It was an hour before sunrise, he said, explaining that they were able to help the injured with the assistance of sherpas who walked up from lower camps.

Officials investigating the cause say more than 230 climbers and guides were on the mountain, although not all were at the same altitude where the avalanche struck.

Kuwar said ten survivors were also rescued, some of whom were flown to hospitals for treatment.

Revelstoke, B.C. resident Greg Hill was among those on the mountain when the avalanche hit.

"A huge avalanche swept through camp 3 at 4:45 a.m. on Manaslu, catching lots of people in their sleeping bags, many dead, and injured," Hill wrote on Facebook Sunday morning. "Luckily our team is fine, and helped with the rescue."

In a statement released later Sunday, Foreign Affairs spokesperson Chrystiane Roy said Canadian officials were in contact with authorities in Nepal.

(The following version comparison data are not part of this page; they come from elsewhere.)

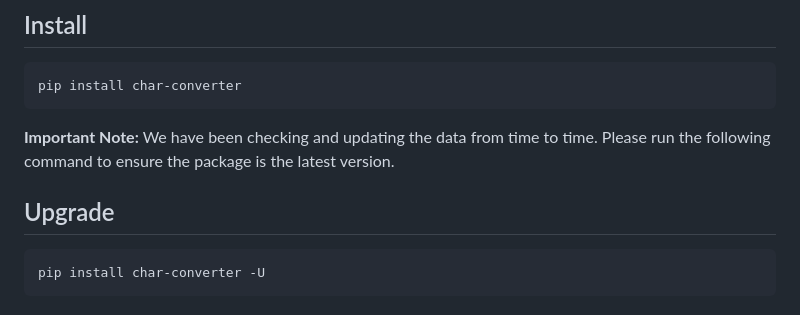
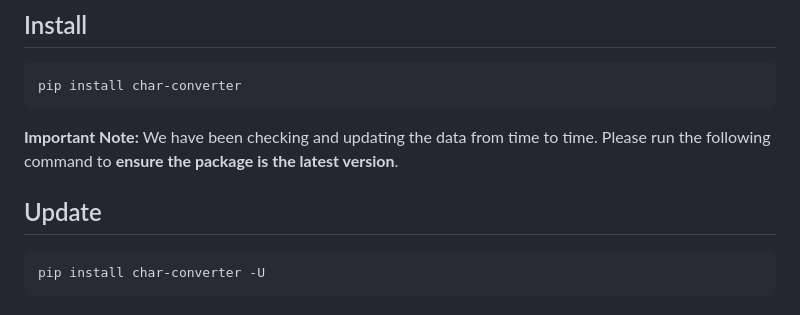
Before and after one commit to yukiyuqichen/CHAR, a Markdown page: README.md, the part around the change. Drawn GitHub-style.

````diff
--- a/README.md
+++ b/README.md
@@ -35,9 +35,9 @@
 ```
 pip install char-converter
 ```
-**Important Note:** We have been checking and updating the data from time to time. Please run the following command to ensure the package is the latest version.
+**Important Note:** We have been checking and updating the data from time to time. Please run the following command to **ensure the package is the latest version**.
 
-## Upgrade
+## Update
 ```
 pip install char-converter -U
 ```
````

"We are following the developments closely and stand ready to provide consular assistance should there be a need," Roy said. "Our thoughts are with the victims (and their families) of this avalanche."

The Canadian Press reports that Dominique’s sister Isabelle Ouimet has since expressed frustration on Facebook, that the family had not been contacted directly.

"I'd like it if someone in the organization would take the trouble to provide us with news," Ouimet wrote.

"Nobody has contacted the family of Dominique Ouimet. I've done phone interviews on the radio and television in Canada. I have more tomorrow. I'll have to be honest and tell them the truth: we don't know who's in charge of the search, how the search is being done, what steps have been taken so far. After the shock, anger is rising. Time is of the essence."

Earlier, a spokesperson for the Saint-Jérôme regional hospital where Dominique Ouimet worked said they had been in email contact with the doctor in the last week.

"It was easy to get information,” Chantale Fortin told reporters.

“Everything was going fine. They were waiting for the snow to pass a little bit so they could continue on for the expedition.”

Ouimet was an experienced mountaineer with eight other major climbs under his belt, she said, who was scaling Mount Manaslu to raise money for new cardiology equipment.